That is merely one of many musical scenes, and honestly the original music is not among the most memorable of its time (the music was reportedly one of the reasons Seuss was unhappy with the final project). Hidden among a number of odd, psychedelic songs with weird Seussian lyrics is a lonely ballad by Bart, singing of adults, “You have no right/you have no right/you have no right to push us little kids around.” It’s the anti-adult, pro-kid protest anthem you never knew the world needed.
As I said, the film has the simplicity and universality of a fable, using only four major characters in a changing environment.
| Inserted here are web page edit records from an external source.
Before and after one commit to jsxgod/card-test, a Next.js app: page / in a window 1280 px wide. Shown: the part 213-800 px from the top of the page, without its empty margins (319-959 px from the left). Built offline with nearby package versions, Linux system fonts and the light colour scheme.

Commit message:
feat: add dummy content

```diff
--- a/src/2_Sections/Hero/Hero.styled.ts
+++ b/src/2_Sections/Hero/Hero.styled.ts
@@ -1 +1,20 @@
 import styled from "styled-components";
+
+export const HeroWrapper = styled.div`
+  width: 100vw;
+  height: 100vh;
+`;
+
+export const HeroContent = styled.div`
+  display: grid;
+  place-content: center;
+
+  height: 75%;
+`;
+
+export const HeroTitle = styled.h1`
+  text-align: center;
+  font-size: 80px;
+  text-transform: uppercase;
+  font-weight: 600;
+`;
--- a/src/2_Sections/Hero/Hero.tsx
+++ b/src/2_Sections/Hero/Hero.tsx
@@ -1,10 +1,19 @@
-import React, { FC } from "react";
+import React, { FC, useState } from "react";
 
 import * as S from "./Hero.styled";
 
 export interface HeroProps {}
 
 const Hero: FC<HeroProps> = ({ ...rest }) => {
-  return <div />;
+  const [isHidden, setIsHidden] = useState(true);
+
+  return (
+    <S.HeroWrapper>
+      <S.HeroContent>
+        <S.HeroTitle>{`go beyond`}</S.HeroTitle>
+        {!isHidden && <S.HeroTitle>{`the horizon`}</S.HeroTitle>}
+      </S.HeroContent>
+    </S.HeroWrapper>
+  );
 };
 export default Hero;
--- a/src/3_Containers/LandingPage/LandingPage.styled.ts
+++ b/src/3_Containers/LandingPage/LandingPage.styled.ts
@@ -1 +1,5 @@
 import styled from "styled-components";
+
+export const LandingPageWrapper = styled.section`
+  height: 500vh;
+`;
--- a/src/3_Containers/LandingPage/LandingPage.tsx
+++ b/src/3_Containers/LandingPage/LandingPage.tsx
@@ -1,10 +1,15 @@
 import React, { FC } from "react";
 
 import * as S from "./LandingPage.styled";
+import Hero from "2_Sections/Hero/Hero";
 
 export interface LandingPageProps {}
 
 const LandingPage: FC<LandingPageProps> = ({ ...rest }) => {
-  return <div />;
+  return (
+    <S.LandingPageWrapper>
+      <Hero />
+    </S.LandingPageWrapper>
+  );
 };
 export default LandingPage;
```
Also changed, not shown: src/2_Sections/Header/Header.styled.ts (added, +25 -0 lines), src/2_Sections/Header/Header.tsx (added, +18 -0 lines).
But it also has plenty of thought-provoking stuff to offer adults. There is weird subtext all over this flick. For instance, one would expect that August Zabladowski, the rational adult whom Bart hopes his mother will end up with, to be a hero. Instead, Zabladowski is a complete coward of an adult, only standing up to Dr. T after numerous scenes of cajoling by Bart. Zabladowski is a useless wet blanket of a protagonist and perhaps Seuss’s ideal personification of the adult as an ineffectual follower and conformist (as opposed to Dr. T, who represents the tyrannical, oppressive aspects of adulthood).
The subtext goes even deeper. Zabladowski might have been meant as the personification of Neville Chamberlain. Reportedly, Seuss’ original script for Dr. T was 1,200 pages long (!) and dealt far more clearly with what he saw as “themes of dominance and oppression during World War II.” Seuss (who worked on American propaganda during World War II with the likes of William Saroyan, Frank Capra, and Stan Lee) clearly had lofty ambitions for this children’s film, which did not appear to be shared by the film’s director, Roy Rowland, or its producer, Stanley Kramer. In its time, Dr. T was a critical and commercial flop, and made Kramer somewhat of a pariah until he became better-known for liberal Oscarbrow entertainments (Guess Who’s Coming to Dinner, The Defiant Ones, etc.). Kramer directed a few of Dr. T’ scenes instead of Rowland, which is enough for me to technically label this Kramer’s masterpiece.
Believe it or not, The 5,000 Fingers of Dr. T is a children’s film that actively encourages children and parents alike to think deeply about the nature of tyranny and totalitarianism, all while guised as a lightweight entertainment. It shows in a particularly Seussian manner how adults are flawed people with ridiculous thinking, and why children have a right to disagree and rebel. Even if the film was no good (and it is very good), Dr. T would be one of those rare and special children’s flicks that inspires radical and rebellious thought, and for that reason alone it should be considered a precious resource.